Oklahoma Gov. Mary Fallin and Oklahoma Secretary of State Michael Hunter address the media after the state's electors cast their on Dec. 19, 2016.
Jacob McCleland
Oklahoma Gov. Mary Fallin and Oklahoma Secretary of State Michael Hunter address the media after the state's electors cast their votes on Dec. 19, 2016.

All seven of Oklahoma’s electors voted at the state Capitol Monday in favor of Donald Trump. The Republican president-elect won 65 percent of the popular vote in Oklahoma and carried every county in the state.

David Oldham, an elector from Tulsa, said he took his role seriously. He examined news reports to determine whether he thought Trump could serve as president, including Russian hacking allegations. He said there’s no proof Trump was involved in the hacks.

“In the lack of that, you have to discount it and believe that if there were something that is demonstrable, that would be up for impeachment proceedings, but that is not something that I can consider as an elector,” Oldham said.

Oldham says he received hundreds of letters encouraging him to vote for somebody other than Trump.

“The only thing that could have ever had me change my vote, and not be a problem with my word, was if someone was going to destroy the Constitution, destroy the republic. And Mr. Trump has come nowhere close to doing any of that,” Oldham said.

Lauree Beth Marshall is an elector from the Oklahoma City area. She received about 300 letters.

“Basically just asking me not to vote for Trump and to choose someone else. Most of them didn’t care who, just not Trump. So that was interesting,” Marshall said.

Marshall says she never wavered in her support for Trump during the process.

Outside the Capitol, about 15 protesters who belong to the group Hamilton Electors held signs to urge electors to vote for somebody else besides Trump.
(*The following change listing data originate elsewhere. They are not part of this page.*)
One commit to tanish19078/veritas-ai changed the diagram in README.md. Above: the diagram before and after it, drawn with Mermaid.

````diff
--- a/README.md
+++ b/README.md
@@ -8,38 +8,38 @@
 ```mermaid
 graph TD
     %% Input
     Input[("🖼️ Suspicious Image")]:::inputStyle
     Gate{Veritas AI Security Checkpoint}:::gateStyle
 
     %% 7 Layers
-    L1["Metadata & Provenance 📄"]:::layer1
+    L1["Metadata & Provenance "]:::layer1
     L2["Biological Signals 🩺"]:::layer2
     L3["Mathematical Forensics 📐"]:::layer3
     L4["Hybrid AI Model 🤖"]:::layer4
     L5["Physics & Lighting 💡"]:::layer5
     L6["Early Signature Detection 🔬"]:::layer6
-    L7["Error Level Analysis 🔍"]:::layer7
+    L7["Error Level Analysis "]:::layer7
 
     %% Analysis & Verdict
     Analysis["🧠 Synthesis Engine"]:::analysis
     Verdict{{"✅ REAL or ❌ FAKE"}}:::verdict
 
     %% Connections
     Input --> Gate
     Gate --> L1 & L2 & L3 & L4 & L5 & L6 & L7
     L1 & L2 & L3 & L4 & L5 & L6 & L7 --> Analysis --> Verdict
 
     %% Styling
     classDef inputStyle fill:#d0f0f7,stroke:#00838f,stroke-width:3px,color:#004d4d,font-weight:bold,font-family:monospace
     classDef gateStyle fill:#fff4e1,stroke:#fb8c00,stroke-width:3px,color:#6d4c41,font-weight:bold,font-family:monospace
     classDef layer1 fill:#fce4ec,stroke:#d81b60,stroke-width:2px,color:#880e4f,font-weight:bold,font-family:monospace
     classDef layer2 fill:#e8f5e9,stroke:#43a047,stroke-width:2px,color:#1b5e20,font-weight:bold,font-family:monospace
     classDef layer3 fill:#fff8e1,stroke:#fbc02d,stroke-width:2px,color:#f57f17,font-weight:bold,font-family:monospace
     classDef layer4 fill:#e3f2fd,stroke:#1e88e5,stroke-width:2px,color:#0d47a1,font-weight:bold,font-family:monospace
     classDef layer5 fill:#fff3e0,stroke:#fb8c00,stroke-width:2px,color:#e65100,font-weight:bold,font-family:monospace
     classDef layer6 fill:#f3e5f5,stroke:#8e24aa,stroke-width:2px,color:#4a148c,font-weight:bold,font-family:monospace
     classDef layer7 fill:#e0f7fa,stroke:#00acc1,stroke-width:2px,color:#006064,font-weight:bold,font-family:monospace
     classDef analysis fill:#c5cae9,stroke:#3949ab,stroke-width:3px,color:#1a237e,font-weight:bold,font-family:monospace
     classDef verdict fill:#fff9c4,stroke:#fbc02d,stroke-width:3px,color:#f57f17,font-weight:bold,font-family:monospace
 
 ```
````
Organizer Timothy Bradford says he spoke with a few electors in the days and weeks before they voted.

“They felt that it was their democratic duty to do things the way they are done, and they do not see Trump in the same light that I do,” Bradford said.

Bradford says the electoral college’s role is to be a check on elections when the populace is misled.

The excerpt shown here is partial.